Central to the F2F program is increased human and institutional capacity development. Volunteers are well suited to increase individual capacity, with trainings, institutional capacity development and occasionally operating environment capacity.
F2F is increasingly focused on natural resource management and environmental issues, which are receiving more attention due to increased concerns with climate change and pressures on the agricultural resource base. Good agriculture is “climate smart.” Production systems must conserve soil, water and biodiversity. Our volunteers are helping hosts adopt integrated pest management techniques, diversify crops, increase agroforestry, community resource management, and renewable energy for powering agriculture.
Lastly,our volunteers are sharing citizen diplomacy. Helping US citizens understand global issues and share US values. As we know, this is a two way transfer; volunteers learn and share their experiences widely, both in the host country and back home in the US. One of the reasons USAID loves this program is that, unlike many development programs, F2F really puts a face to foreign assistance; USAID’s motto “from the American people” takes on a real meaning and human face. In return, the F2F volunteers take their experience home and help their communities understand the accomplishments of foreign assistance.
It is programs like F2F, working in coordination and supporting the broader, U.S. Government’s Feed the Future Initiative, which will help improve the lives and livelihoods of millions of people around the world.

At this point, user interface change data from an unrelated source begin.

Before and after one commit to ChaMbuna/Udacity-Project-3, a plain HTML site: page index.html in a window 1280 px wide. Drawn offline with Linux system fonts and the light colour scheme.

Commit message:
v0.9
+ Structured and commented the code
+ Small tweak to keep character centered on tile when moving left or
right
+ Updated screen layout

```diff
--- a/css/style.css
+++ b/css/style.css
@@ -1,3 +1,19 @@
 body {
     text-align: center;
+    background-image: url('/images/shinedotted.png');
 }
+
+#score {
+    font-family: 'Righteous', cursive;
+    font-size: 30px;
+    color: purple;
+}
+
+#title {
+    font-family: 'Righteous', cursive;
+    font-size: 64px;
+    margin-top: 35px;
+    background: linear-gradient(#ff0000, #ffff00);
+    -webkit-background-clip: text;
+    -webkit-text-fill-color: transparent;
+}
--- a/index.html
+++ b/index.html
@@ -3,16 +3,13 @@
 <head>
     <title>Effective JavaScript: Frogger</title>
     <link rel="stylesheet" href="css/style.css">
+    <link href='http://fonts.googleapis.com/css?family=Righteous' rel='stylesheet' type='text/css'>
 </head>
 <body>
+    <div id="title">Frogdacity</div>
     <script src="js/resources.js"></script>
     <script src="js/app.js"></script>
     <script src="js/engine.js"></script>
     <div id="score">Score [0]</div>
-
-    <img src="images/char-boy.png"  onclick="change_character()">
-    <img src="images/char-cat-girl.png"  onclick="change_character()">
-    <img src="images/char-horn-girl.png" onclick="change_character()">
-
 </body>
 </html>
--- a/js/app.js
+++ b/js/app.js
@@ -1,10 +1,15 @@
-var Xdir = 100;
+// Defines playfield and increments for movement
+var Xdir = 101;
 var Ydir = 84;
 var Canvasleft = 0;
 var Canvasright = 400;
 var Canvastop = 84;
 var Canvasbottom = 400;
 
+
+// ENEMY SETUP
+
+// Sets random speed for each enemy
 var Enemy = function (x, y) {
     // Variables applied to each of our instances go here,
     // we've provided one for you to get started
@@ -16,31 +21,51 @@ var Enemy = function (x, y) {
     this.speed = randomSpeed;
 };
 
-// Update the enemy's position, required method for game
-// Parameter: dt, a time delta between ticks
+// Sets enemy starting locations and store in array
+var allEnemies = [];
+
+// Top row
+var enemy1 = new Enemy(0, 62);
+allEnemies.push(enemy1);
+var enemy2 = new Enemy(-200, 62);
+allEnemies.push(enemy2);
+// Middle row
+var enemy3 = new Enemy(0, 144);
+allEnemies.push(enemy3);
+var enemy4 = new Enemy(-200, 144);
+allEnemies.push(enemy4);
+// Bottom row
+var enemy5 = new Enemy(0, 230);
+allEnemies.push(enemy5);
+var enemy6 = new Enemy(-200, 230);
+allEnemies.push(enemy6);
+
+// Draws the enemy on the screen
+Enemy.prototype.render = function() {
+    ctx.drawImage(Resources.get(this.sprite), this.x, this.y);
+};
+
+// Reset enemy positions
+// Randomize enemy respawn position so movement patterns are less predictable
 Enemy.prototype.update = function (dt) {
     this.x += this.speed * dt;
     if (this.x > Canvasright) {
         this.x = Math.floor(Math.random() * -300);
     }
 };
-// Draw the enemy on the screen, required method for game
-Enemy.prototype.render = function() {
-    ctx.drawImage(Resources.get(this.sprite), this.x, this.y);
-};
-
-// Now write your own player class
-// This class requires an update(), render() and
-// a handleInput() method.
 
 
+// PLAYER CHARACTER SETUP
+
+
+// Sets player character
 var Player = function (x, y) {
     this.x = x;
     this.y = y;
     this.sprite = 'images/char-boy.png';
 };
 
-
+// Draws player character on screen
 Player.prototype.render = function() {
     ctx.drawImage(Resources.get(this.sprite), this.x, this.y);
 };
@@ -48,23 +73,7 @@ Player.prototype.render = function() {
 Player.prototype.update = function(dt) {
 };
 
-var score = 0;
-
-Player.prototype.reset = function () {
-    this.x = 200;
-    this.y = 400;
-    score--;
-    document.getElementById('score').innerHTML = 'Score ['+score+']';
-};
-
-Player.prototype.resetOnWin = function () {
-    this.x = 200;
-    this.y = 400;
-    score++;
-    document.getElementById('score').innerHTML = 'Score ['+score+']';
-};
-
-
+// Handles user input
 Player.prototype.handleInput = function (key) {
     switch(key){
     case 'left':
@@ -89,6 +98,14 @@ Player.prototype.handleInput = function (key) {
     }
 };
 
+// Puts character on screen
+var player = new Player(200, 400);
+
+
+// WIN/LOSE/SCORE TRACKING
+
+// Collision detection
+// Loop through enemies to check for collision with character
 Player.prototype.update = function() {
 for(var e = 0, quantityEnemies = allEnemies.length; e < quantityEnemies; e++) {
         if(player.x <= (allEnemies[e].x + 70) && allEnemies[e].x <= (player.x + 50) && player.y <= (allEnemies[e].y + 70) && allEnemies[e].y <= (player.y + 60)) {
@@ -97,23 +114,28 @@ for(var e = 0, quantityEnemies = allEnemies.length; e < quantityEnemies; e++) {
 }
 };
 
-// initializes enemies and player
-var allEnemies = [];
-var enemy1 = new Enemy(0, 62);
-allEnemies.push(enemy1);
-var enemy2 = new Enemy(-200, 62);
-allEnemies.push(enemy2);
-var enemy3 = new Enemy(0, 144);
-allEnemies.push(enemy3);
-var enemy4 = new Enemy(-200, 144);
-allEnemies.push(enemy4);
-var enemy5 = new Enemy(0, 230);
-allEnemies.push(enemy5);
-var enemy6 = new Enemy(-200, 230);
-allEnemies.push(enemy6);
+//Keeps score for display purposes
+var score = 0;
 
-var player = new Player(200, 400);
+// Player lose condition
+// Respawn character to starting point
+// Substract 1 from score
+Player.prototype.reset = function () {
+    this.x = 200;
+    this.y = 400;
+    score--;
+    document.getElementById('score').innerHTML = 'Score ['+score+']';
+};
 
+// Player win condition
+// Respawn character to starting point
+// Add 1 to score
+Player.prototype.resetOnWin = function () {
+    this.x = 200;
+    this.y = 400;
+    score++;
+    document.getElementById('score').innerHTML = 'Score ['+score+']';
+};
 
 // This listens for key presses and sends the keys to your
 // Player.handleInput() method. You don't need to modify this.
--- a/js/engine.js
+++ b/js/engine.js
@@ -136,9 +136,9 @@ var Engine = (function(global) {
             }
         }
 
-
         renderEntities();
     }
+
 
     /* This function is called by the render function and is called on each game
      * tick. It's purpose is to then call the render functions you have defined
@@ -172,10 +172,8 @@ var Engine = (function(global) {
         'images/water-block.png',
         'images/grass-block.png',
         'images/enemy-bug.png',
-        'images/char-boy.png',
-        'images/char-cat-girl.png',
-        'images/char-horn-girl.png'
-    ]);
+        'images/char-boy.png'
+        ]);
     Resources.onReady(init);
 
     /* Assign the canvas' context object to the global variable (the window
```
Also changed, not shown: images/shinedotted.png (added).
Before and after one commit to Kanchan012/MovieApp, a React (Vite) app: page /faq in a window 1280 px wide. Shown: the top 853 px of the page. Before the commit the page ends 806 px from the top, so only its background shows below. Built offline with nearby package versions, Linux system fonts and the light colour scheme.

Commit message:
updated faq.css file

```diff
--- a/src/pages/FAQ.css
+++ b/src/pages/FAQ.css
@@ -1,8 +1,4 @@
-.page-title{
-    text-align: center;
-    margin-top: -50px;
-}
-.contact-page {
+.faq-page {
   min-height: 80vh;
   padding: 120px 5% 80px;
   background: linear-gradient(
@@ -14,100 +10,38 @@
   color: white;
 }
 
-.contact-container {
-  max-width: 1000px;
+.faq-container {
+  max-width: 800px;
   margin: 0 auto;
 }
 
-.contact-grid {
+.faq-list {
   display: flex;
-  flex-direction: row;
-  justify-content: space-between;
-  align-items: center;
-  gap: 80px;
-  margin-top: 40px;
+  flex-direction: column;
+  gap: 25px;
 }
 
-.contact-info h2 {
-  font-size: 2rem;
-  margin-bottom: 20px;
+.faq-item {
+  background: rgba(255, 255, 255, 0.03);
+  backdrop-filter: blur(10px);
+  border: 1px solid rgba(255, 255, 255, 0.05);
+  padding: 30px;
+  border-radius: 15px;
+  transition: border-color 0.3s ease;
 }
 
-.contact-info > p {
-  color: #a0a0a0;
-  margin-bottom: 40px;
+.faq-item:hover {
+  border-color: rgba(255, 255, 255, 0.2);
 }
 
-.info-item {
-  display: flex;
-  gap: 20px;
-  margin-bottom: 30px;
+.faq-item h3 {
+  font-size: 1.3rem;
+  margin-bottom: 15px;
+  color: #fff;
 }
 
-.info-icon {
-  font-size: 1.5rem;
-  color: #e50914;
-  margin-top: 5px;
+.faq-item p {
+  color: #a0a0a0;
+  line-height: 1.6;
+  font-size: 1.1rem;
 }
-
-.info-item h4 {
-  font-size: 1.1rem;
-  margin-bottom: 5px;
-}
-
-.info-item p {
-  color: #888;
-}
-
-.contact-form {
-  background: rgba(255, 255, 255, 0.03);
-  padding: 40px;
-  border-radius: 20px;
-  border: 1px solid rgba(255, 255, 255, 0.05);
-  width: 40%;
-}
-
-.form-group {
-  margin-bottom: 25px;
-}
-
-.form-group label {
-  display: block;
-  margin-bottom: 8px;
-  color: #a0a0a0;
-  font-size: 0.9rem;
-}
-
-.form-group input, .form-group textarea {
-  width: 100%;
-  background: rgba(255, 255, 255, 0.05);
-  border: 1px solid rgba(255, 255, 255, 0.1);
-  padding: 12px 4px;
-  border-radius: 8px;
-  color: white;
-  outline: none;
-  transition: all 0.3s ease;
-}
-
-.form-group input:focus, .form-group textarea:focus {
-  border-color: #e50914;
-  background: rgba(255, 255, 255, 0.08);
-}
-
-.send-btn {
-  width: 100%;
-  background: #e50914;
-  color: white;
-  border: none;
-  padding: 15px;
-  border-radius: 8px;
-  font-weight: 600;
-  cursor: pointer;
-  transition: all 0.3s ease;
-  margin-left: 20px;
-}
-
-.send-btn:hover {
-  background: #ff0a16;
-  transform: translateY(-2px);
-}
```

From November 16-December 11, F2F program partners are sharing their knowledge and experience providing technical assistance to farmers, farm groups, agribusinesses, service providers, and other agriculture sector institutions in developing and transitional countries. As aligned with Feed the Future, the U.S. Government’s global hunger and food security initiative, F2F works to support inclusive agriculture sector growth, facilitate private sector engagement in the agriculture sector, enhance development of local capacity and promote climate-smart development. Volunteer assignments address host-led priorities to expand economic growth that increases incomes and improves access to nutritious food. This blog series aims to capture and share this program experience.
Read more articles celebrating 30 years of F2F on Agrilinks (http://agrilinks.org/blog/farmer2farmer).